July 24, 2019 (Washington, D.C.): A comedic video educating Americans about Sikhs and their turban has gone viral and it has become a sensation on social media. While in recent years America is facing polarized atmosphere, National Sikh Campaign partnered with a Hollywood comedic powerhouse Funny or Die to inject humor in the public conversation while talking about a subject which often makes people uncomfortable. The video has already been watched by a diverse and a young audience close to half a million within 4 weeks of its launch. Every day the number is growing.
The laughter filled video “Diversity Day” features a Sikh director as well as two Sikh actors, Babbu and Sandy Gill, and is set in a modern-day workplace during an HR training addressing discrimination. Audiences have been laughing along as a struggling-to-be-politically-correct moderator addresses a Sikh-American turban wearing man. Their interactions hilariously reveal facts about the Sikh faith and beliefs in a funny and relatable way.

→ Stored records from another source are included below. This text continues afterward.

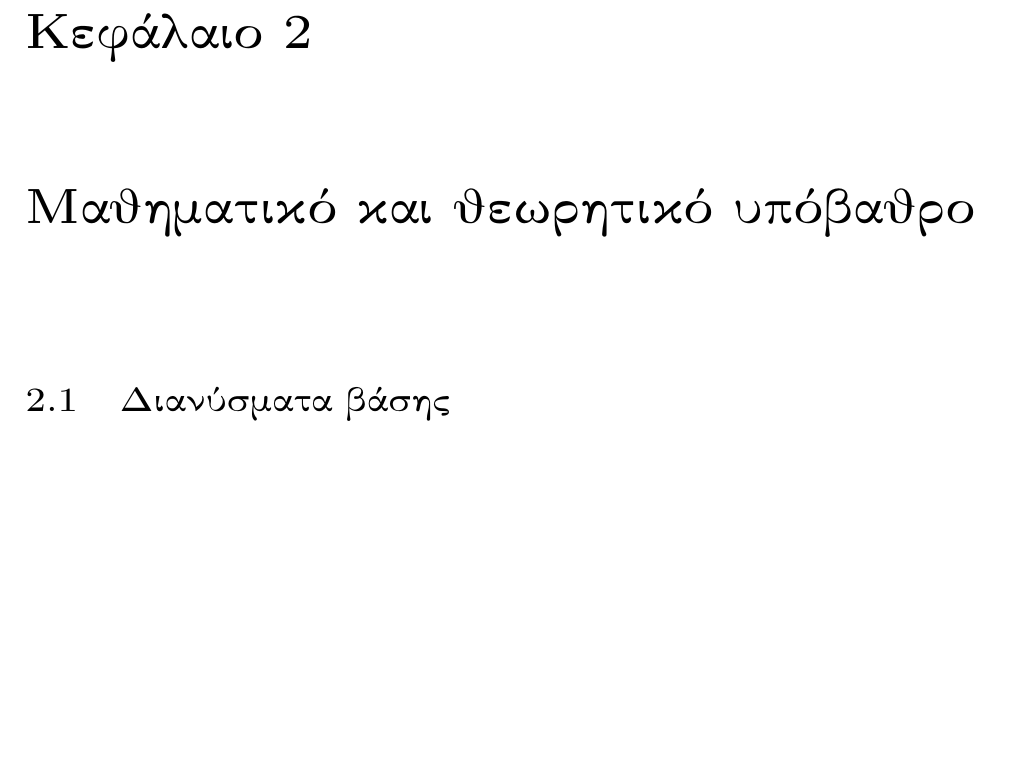
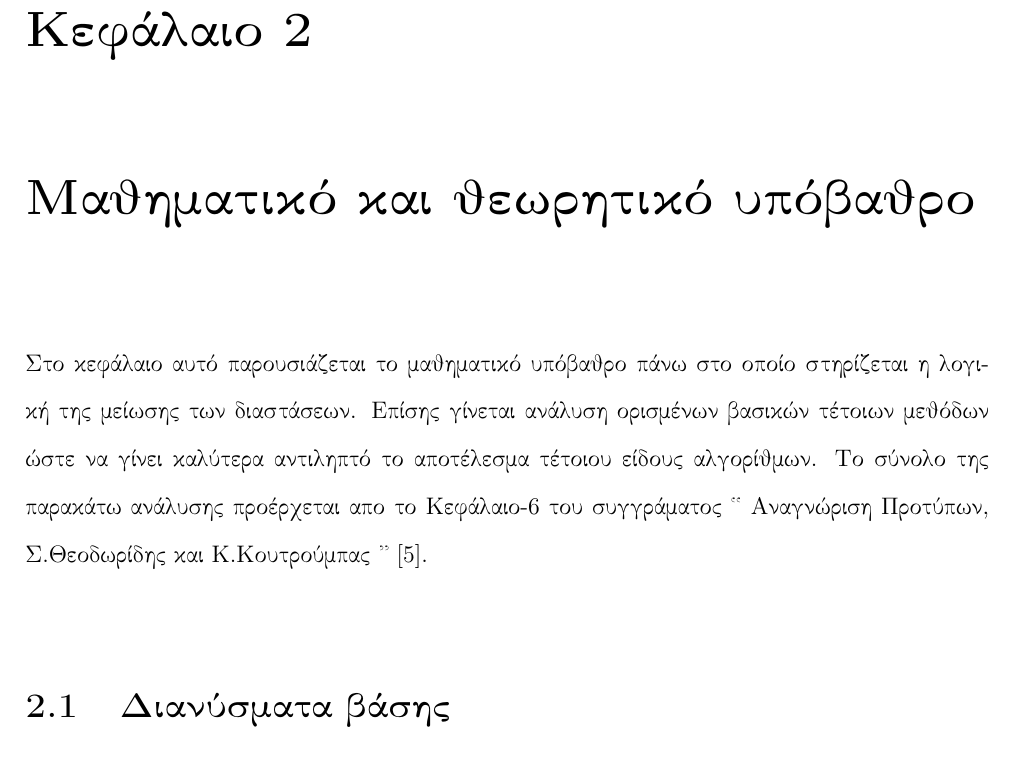
Before and after one commit to Katsileros/Dimensionality_Reduction, a LaTeX thesis (Diploma-Thesis-LaTeX/Locally_Linear_Embeddings_in_Pattern_Recognition.tex, which reads Diploma-Thesis-LaTeX/Chapters/Chapter2.tex): part of page 25 of 87, cut so that both start at the same text, the shorter picture padded with empty space. Compiled offline with pdfLaTeX.

Commit message:
Chapt-2 Add source

```diff
--- a/Diploma-Thesis-LaTeX/Chapters/Chapter2.tex
+++ b/Diploma-Thesis-LaTeX/Chapters/Chapter2.tex
@@ -1,6 +1,9 @@
 
 \chapter{Μαθηματικό και θεωρητικό υπόβαθρο}
 \numberwithin{equation}{section}
+
+\par
+Στο κεφάλαιο αυτό παρουσιάζεται το μαθηματικό υπόβαθρο πάνω στο οποίο στηρίζεται η λογική της μείωσης των διαστάσεων. Επίσης γίνεται ανάλυση ορισμένων βασικών τέτοιων μεθόδων ώστε να γίνει καλύτερα αντιληπτό το αποτέλεσμα τέτοιου είδους αλγορίθμων. Το σύνολο της παρακάτω ανάλυσης προέρχεται απο το Κεφάλαιο-6 του συγγράματος << Αναγνώριση Προτύπων, Σ.Θεοδωρίδης και Κ.Κουτρούμπας >> \cite{14}.
 
 \section{Διανύσματα βάσης}
 \par
```
Also changed, not shown: Diploma-Thesis-LaTeX/Locally_Linear_Embeddings_in_Pattern_Recognition.pdf.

“The Sikh Turban is a symbol of religious and gender equality and worn as a declaration to stand up for injustice for all people. Due to ignorance of this most important feature of Sikhism, Sikhs and their young ones face negative and sometime hostile environment.“ said Anjleen Kaur, Executive Director of the National Sikh Campaign and We Are Sikhs.
She added, “Working together with the phenomenal team at Funny Or Die has been a hilarious adventure in helping eliminate ignorance through educating America’s youth.”
Gurwin Singh Ahuja, Executive Director of NSC, said, “This video has become an overwhelming success and has garnered more than 400,000 views on Facebook, Twitter, and YouTube and it continues to grow each day. The video has also garnered support from high profile American civil rights groups such as the Anti-Defamation League, the Center for American Progress, Rock the Vote, the Woman’s March as well as Sikh Instagram influencers.
Even the House of Representative Democrats tweeted official support for the video.
YOUTUBE LINK TO VIDEO, CLICK HERE
FACEBOOK LINK TO THE VIDEO, CLICK HERE
He added, “We are very pleased with the results and this is exactly reaching the right audience especially the millennials and Gen Z. It is critical for us to engage the younger people to help spread the message and help create a better environment for our youth.”
“I was born and raised in a Sikh household with a turban wearing father and like many other first-generation Americans, I felt as though the world didn’t really understand me or my faith,” shared “Diversity Day” Director Hans Sahni. “We purposefully cast male and female Sikhs cast members versus well-known actors for ‘Diversity Day’ as we wanted to portray what everyday life is like for Sikh Americans who are too often victims of harassment and bullying. I feel like this project, and everything the We Are Sikhs campaign is doing, can help today’s young people feel more comfortable, accepted and open in a way that I didn’t get to be.”
Brad Jenkins, Founder of Enfranchisement Productions and former Executive Producer at Funny Or Die and Former Associate Director at the White House, says, “Having made lots of content with Funny Or Die, this is one of my favorites to date. Not only are the engagement and comments way more positive than normal, the video is actually helping to eliminate ignorance through education and even better, with laughs.”
We Are Sikhs initiative is the larger mission of NSC to bring awareness to the Sikh Turban. Other awareness initiatives include a partnership with Ben & Jerry’s, a corporate giant and working with Public Broadcasting Network to launch a series of ads aimed at children, which will air on Sesame Street, Arthur, The Magic School Bus, as well as a series of digital shorts for Millennials and Gen Z.
A majority of American Sikhs experience harassment and the numbers are worse for turbaned Sikh children — where over two-thirds experience bullying. The Sikh Turban represents equality and to stand up for injustice for all people, and We Are Sikhs believes that the antidote to intolerance is education and dialogue.
Turban-tying services boom as young British Sikhs embrace heritage (Asia Samachar, 6 July 2019)